▸ Data listing
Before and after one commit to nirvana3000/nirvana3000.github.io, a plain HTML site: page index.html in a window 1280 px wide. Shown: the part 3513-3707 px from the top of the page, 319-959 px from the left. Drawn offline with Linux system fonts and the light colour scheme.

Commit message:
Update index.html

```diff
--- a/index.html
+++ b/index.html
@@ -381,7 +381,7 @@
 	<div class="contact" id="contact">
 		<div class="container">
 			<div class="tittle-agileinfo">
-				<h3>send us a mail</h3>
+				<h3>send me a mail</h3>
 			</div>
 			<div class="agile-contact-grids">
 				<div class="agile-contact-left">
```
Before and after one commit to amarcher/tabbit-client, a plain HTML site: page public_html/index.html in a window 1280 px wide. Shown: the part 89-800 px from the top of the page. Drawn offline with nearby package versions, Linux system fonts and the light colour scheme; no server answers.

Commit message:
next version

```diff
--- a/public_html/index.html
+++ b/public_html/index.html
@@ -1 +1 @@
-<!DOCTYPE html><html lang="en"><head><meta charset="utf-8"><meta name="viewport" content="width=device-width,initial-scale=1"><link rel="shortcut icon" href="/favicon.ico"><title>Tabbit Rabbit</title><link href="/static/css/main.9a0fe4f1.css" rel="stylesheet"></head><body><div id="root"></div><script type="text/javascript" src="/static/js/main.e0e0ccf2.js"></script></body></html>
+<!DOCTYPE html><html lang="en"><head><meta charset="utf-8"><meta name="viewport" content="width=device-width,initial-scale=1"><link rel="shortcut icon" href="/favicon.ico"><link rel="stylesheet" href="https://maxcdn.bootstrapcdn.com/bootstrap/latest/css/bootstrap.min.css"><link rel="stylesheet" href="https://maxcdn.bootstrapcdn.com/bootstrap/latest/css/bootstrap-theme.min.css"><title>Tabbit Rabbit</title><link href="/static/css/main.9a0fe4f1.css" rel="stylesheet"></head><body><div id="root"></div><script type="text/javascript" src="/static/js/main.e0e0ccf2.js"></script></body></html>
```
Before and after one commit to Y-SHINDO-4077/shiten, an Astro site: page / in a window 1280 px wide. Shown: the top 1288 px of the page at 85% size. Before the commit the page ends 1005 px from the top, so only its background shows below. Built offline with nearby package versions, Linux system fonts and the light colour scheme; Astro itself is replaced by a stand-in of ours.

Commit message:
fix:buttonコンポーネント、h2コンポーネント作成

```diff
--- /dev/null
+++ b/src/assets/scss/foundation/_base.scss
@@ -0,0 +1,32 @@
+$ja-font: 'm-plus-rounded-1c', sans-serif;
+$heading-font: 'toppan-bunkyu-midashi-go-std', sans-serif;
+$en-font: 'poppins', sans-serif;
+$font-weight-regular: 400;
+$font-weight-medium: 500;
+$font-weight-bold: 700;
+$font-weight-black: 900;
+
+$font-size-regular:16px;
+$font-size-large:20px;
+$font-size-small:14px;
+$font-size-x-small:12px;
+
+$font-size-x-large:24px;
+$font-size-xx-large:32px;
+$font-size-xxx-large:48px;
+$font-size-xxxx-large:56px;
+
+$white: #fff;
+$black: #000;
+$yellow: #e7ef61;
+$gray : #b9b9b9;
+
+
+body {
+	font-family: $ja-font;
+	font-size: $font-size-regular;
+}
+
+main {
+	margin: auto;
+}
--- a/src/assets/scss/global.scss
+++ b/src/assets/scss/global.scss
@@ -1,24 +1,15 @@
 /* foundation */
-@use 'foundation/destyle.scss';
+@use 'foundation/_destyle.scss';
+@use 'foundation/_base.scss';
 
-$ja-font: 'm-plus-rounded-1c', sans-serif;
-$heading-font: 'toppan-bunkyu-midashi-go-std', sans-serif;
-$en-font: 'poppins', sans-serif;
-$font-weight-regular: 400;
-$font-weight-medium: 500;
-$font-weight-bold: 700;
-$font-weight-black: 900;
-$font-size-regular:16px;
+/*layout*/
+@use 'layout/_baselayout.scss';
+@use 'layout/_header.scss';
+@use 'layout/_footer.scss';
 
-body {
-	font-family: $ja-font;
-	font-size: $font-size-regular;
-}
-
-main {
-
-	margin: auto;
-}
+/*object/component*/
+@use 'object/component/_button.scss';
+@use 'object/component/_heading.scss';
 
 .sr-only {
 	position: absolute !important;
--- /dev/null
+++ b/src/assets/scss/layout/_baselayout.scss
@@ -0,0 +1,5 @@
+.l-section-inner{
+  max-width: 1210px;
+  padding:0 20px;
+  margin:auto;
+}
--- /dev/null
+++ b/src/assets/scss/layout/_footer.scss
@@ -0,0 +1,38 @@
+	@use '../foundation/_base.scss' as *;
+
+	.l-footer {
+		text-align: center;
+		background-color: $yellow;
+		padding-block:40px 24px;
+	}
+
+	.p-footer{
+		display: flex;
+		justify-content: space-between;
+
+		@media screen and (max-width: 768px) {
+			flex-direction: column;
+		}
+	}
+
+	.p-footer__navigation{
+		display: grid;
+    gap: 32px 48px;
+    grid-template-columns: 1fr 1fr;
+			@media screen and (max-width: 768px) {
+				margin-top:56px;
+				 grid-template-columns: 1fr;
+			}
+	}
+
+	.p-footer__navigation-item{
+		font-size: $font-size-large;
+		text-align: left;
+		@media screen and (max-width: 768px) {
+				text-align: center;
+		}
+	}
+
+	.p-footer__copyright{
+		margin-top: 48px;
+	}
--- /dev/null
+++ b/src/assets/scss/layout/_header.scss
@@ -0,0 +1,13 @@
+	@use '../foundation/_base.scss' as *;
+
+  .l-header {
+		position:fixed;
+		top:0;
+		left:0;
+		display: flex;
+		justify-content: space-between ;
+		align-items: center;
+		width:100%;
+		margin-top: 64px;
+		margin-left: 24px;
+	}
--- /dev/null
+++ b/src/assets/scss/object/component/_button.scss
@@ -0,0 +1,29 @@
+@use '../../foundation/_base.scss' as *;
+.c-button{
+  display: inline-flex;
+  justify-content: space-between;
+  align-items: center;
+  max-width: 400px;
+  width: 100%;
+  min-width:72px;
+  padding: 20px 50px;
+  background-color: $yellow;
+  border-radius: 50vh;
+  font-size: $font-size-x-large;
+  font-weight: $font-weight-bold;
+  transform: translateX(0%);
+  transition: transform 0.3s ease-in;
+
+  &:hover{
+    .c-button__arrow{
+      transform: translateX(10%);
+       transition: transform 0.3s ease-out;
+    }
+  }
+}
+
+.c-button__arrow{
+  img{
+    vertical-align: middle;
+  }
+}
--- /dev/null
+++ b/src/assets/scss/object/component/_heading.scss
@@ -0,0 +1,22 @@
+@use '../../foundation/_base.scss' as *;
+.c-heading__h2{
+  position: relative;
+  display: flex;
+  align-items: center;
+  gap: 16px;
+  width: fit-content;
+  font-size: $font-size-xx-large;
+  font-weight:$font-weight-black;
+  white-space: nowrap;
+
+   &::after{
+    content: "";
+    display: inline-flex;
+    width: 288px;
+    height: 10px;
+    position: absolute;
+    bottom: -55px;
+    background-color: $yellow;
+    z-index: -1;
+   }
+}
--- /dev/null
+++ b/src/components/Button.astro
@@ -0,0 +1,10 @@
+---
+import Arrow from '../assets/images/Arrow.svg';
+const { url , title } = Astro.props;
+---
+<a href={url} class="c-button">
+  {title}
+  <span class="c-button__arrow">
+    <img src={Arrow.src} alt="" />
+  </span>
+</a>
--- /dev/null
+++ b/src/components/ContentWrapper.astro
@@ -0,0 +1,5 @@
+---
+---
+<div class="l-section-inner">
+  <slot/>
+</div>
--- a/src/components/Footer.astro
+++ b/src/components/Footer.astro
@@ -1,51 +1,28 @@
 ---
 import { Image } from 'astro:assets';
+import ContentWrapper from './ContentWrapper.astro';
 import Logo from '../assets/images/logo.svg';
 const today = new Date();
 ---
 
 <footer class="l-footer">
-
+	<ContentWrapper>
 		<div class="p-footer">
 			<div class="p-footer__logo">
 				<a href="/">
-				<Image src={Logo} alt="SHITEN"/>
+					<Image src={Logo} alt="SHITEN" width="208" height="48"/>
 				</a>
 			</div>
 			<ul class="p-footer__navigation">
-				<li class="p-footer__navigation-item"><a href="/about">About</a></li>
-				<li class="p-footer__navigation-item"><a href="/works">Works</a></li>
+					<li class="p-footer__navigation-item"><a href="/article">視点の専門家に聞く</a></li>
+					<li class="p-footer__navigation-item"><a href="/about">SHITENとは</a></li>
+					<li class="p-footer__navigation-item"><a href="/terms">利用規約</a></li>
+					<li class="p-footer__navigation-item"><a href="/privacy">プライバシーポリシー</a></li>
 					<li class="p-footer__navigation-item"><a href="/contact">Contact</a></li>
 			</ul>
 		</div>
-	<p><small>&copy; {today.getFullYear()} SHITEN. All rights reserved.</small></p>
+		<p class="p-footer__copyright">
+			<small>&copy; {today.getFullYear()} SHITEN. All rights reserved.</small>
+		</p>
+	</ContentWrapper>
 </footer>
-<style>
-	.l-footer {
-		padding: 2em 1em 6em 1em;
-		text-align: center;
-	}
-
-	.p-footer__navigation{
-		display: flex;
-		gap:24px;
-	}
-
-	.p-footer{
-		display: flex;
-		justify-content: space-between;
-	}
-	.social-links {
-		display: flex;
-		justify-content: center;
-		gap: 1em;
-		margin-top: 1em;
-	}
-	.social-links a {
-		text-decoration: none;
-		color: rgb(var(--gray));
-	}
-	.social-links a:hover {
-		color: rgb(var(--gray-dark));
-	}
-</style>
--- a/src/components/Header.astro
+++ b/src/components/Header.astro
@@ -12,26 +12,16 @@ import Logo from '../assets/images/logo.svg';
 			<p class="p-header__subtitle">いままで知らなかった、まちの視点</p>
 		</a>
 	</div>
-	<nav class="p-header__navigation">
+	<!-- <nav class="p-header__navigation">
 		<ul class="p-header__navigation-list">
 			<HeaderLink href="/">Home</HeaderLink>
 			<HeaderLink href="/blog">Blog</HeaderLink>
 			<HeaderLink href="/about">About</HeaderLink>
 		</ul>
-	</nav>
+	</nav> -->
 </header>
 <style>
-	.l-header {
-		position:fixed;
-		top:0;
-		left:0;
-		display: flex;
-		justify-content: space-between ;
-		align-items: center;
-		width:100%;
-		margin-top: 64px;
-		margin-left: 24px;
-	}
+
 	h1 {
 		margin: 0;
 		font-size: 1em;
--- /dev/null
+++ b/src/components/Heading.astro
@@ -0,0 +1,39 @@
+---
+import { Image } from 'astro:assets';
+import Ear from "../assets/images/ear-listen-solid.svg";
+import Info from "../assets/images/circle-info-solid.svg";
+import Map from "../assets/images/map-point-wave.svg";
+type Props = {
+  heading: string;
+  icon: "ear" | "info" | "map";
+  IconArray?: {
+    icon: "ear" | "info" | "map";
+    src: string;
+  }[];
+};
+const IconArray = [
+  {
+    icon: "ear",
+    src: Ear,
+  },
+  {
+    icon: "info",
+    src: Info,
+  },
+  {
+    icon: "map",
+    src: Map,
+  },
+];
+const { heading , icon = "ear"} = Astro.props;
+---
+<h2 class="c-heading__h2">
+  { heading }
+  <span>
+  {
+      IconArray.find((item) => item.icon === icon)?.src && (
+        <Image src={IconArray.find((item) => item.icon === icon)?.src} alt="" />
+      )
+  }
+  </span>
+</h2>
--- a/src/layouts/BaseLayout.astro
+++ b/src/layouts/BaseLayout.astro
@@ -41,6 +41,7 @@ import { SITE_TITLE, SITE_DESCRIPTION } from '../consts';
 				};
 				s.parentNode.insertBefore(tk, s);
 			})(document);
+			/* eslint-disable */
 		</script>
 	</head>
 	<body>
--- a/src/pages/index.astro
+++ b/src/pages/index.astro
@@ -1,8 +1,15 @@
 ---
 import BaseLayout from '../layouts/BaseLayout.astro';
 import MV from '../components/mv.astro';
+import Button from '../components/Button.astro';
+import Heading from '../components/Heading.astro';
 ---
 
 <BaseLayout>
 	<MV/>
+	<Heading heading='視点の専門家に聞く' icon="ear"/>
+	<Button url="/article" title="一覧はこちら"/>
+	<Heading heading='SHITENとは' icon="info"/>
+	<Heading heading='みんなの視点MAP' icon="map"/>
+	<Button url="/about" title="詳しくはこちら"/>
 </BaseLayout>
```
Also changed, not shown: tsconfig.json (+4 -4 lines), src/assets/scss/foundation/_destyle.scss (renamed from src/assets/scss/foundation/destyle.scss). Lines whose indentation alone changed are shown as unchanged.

▸ What you have to do
Go through the data above and copy each line that holds the word "justify".

▸ Response box
+		justify-content: space-between;
+		justify-content: space-between ;
+  justify-content: space-between;
-		justify-content: space-between;
-		justify-content: center;
-		justify-content: space-between ;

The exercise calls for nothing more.